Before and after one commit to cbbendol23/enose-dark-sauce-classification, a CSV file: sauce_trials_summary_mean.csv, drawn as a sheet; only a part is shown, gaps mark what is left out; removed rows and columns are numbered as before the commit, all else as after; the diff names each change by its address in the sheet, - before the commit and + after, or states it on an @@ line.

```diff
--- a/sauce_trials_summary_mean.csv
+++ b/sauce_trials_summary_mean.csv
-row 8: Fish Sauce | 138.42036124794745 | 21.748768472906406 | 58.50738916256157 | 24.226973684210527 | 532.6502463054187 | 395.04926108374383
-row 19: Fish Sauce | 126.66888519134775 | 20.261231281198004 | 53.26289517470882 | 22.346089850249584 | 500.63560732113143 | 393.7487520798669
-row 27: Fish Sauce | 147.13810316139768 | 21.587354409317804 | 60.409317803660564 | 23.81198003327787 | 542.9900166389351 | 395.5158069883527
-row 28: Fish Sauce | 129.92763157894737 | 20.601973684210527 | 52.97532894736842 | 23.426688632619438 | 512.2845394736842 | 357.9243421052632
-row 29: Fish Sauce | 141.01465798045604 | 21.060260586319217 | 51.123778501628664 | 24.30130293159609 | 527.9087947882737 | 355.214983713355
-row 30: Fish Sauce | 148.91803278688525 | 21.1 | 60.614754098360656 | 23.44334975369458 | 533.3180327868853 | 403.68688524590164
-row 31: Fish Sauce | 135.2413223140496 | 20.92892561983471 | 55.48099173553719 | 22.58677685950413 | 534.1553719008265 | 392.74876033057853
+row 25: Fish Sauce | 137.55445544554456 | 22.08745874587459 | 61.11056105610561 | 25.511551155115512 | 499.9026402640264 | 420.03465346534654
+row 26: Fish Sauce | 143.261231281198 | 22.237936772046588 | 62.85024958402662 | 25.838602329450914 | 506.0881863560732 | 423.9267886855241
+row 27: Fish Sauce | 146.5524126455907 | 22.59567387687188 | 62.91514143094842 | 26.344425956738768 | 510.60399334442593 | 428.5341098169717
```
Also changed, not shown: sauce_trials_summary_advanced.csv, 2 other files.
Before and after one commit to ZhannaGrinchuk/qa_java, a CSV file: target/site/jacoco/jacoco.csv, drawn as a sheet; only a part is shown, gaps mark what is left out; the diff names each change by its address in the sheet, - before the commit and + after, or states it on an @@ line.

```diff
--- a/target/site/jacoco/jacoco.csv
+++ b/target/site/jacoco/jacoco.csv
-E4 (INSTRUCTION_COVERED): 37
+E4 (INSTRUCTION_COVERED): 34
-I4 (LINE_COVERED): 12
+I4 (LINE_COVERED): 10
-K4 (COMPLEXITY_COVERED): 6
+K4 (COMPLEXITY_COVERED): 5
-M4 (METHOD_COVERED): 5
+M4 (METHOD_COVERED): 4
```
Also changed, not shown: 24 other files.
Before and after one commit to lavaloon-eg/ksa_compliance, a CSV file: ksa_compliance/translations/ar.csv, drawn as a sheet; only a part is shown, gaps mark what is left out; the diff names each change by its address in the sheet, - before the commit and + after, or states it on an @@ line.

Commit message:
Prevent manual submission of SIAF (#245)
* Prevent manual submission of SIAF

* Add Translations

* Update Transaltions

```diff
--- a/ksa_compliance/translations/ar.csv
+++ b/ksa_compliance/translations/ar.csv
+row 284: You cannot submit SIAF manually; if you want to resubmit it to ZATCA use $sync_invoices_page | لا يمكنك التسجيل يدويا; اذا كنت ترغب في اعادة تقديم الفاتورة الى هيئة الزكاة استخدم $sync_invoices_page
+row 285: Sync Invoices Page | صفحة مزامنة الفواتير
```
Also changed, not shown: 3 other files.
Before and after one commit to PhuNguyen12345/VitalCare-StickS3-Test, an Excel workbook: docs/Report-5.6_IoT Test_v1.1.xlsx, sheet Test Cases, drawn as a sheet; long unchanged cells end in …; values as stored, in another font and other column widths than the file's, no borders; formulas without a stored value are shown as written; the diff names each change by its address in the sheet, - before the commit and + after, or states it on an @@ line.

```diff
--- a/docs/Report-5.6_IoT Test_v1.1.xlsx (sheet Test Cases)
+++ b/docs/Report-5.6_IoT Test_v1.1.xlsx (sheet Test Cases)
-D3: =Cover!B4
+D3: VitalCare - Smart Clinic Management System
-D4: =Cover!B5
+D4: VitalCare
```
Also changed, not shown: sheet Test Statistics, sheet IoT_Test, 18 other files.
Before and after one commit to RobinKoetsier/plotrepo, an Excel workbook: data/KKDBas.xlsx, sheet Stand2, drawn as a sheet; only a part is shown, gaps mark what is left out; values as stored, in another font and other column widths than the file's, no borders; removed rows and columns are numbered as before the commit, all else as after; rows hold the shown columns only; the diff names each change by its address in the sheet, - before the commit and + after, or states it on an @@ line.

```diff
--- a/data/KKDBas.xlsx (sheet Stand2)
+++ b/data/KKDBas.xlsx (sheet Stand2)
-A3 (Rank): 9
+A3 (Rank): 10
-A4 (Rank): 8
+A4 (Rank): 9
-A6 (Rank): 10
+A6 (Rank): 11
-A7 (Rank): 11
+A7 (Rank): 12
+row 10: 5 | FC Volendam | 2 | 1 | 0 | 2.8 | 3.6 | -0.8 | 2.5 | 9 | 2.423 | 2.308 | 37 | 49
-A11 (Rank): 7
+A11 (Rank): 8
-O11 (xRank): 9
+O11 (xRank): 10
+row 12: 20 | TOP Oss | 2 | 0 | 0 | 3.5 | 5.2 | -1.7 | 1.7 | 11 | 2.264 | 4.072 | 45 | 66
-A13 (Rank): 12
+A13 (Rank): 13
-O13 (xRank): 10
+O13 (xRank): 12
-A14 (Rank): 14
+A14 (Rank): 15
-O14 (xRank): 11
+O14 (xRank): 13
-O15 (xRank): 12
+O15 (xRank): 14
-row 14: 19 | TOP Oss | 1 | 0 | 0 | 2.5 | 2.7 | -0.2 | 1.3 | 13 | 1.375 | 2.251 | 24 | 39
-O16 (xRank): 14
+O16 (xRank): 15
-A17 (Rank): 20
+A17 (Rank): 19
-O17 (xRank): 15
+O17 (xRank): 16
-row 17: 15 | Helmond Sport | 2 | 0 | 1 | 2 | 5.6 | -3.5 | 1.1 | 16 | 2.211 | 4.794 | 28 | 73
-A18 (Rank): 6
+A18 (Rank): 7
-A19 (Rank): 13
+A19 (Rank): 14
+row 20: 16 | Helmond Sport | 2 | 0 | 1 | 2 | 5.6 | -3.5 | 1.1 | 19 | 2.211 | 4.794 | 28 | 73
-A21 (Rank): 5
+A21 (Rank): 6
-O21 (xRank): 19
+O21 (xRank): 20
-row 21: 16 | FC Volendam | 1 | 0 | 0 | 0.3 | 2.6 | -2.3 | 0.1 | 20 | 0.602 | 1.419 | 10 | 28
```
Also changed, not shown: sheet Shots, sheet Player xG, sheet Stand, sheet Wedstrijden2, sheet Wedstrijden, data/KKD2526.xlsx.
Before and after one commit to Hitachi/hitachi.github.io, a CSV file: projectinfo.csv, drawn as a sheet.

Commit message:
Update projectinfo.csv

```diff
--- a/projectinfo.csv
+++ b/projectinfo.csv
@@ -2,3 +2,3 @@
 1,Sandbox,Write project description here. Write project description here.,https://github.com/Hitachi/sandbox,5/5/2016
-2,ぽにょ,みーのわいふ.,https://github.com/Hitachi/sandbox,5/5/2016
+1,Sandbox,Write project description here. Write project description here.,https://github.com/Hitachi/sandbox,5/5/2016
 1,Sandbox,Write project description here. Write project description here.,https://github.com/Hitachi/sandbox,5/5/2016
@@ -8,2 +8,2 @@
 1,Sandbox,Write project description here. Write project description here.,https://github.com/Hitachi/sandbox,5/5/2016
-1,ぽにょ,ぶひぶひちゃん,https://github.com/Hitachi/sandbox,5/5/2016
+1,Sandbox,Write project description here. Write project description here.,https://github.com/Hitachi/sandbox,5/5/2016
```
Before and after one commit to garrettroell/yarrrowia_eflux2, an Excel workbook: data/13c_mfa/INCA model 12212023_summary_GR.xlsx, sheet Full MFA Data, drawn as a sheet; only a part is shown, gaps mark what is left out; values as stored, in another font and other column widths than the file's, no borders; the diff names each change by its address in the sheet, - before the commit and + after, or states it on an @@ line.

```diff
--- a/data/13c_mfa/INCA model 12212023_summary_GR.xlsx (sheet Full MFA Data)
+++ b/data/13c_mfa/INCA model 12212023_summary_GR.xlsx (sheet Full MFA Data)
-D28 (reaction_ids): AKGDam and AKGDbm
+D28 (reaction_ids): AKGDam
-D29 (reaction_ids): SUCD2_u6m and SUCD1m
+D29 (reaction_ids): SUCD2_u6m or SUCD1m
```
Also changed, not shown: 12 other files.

(AIM OF THE EXERCISE) Only the number is needed: please work out how many lines in the data contain the string "Prevent".

(RESPONSE TO THE TASK) 2